FIG. 6 illustrates a sensor 4 c distributed peripherally around the tubular P. The transition plate 3 is shown but may not be needed in all cases. The sensor 4 c can be fixedly or removably mounted directly to the elevator 1 or to the transition plate 3. The specific attachment of the sensor 4 c should preferably be as per recommended sensor's 4 c manufacturer. Preferably, the sensor 4 c will include mounting plates, holes, ears, or the like which will enable securing the sensor 4 c to the elevator 1 or transition plate 3 in a manner such as not to interfere with the sensing function. It should be appreciated, that as with some other commercially produced apparatuses slight mounting modification may be required to ensure the proper placement of the sensor 4 c. This proper placement is usually pre-determined by the operating personnel in conjunction with the sensor manufacturer and field testing and will not require undue experimentation in actual operation.

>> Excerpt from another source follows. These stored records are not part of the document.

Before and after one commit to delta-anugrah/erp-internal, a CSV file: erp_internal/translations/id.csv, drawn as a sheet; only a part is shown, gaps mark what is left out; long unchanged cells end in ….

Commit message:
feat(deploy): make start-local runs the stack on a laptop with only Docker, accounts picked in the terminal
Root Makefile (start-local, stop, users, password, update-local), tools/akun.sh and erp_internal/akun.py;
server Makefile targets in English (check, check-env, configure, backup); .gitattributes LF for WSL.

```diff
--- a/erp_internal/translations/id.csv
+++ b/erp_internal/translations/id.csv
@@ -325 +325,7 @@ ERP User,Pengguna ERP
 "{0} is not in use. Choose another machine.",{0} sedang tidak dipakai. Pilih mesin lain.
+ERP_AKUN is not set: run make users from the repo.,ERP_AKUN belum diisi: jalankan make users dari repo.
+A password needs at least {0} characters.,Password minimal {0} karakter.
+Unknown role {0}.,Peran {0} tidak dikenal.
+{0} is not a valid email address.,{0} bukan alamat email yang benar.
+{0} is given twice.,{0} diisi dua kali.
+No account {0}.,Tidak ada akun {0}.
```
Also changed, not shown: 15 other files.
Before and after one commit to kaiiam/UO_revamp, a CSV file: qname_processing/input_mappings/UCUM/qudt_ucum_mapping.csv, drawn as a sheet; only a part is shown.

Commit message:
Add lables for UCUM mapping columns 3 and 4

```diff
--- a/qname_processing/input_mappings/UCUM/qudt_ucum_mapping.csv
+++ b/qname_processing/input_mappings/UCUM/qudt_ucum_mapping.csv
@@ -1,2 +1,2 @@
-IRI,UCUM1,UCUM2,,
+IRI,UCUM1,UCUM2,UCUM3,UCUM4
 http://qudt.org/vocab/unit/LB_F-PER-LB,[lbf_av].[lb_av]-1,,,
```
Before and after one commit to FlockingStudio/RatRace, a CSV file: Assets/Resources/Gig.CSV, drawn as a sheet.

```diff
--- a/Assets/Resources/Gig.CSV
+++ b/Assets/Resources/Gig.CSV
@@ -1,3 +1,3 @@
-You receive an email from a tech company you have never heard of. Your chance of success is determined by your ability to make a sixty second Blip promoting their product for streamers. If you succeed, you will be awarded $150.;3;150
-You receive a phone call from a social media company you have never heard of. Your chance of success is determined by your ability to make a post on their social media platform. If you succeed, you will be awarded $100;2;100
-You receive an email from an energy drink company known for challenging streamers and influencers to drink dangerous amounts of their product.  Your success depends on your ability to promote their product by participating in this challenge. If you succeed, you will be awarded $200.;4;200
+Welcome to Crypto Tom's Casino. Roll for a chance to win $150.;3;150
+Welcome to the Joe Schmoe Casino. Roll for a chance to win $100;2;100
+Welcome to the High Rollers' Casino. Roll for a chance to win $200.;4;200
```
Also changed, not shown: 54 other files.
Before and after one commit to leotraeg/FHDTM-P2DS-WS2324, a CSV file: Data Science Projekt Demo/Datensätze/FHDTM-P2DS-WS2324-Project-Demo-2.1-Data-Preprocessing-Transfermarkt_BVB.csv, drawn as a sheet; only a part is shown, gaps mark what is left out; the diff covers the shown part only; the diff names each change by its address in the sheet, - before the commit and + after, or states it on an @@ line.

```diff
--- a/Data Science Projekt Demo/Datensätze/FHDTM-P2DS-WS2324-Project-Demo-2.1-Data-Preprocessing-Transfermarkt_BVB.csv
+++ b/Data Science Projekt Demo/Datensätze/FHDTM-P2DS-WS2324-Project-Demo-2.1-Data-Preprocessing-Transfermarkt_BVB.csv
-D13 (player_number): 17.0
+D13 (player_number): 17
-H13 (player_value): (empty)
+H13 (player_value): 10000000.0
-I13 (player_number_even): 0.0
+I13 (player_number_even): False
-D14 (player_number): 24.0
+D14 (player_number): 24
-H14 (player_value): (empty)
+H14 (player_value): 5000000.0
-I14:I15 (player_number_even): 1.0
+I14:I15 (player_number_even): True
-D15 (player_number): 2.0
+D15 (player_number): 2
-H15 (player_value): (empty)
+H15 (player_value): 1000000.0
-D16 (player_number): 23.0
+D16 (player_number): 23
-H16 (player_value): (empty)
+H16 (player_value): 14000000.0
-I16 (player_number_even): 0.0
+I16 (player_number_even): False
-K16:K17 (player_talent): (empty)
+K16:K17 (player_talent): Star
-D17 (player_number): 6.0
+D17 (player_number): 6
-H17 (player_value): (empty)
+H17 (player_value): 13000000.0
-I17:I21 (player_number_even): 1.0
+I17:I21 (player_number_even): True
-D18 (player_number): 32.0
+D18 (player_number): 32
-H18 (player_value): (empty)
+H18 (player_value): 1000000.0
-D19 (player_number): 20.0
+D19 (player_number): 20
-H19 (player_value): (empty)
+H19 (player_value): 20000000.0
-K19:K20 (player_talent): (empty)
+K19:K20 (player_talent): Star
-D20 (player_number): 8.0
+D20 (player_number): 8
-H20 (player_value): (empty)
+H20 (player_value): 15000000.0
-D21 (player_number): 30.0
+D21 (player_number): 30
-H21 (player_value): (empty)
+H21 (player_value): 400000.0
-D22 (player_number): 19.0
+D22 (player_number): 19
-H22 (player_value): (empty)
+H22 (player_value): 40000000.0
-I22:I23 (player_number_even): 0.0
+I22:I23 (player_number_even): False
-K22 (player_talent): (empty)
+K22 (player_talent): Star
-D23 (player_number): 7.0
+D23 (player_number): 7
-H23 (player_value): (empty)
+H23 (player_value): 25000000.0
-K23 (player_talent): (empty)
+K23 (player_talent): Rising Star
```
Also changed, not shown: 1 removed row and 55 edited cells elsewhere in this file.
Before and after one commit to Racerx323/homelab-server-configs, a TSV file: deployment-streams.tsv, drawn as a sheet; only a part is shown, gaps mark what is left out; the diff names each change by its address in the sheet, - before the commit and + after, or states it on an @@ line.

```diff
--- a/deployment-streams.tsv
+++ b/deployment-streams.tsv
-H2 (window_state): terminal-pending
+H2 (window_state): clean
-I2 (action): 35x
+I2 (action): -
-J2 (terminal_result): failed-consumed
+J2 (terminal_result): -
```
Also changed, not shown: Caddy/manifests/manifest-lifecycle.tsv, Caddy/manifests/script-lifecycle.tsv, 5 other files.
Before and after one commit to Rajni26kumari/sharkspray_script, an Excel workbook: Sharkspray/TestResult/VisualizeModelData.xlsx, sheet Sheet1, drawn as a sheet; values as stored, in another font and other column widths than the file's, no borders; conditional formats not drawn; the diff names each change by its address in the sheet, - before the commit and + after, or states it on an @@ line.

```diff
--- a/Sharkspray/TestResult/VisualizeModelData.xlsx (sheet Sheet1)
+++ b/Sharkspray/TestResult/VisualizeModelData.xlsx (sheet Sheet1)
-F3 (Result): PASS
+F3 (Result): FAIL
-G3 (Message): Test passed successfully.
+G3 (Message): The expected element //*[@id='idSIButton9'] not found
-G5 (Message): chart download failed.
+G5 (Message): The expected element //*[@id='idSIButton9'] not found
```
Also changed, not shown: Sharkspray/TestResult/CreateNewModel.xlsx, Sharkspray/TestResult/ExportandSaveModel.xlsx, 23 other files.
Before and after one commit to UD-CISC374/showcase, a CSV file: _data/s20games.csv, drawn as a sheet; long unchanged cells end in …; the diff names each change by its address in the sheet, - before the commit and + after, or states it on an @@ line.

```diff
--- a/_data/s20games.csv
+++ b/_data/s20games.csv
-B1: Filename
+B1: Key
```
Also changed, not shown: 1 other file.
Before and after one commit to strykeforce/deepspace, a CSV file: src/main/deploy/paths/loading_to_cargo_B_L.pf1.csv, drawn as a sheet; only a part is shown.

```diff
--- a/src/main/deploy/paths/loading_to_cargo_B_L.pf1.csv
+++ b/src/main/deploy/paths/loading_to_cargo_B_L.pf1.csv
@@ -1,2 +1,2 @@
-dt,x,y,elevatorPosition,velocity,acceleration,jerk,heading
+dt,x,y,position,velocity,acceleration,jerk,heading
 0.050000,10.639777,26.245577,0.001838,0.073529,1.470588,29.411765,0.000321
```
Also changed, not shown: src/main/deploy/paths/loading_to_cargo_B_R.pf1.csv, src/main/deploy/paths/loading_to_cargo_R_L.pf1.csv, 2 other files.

The sensor 4 c can be, but is not limited to, a magnetic coil, capacitive plate, or air flow interference. Preferably, sensors 4 c are commercially available sensors and the exact operational functionality of such sensors needs not be described herein. It should be understood that the function of the sensor 4 c is to determine when the tubular P passes through the elevator 1 through bore and more specifically when the collar or coupler 2 has extended past the sensor 4 c. The selection of the specific type of sensor 4 c is again a function of the rig environment. It should be appreciated that the use of a magnetic coil or capacitive plate may be limited by rig safety concerns regarding electric sparks or even the availability of electricity. Still further, air flow interference sensors rely on the availability of sufficient air pressure. Conventional controlling processors 27, which operate the sensors 4 c and convert the sensor 4 c output to operator personnel usable information may be mounted on the elevator or remotely as illustrated. Preferably, the signal will be transmitted to the processor 27 along the communication link 27A. It should be understood that the some sensors 4 c may have the controlling processors 27 integral to the sensor while others may require the direct mounting of the processors 27 in conjunction with the mounting of the sensors 4 c and while still other sensors 4 c may have processors 27 remotely mounted.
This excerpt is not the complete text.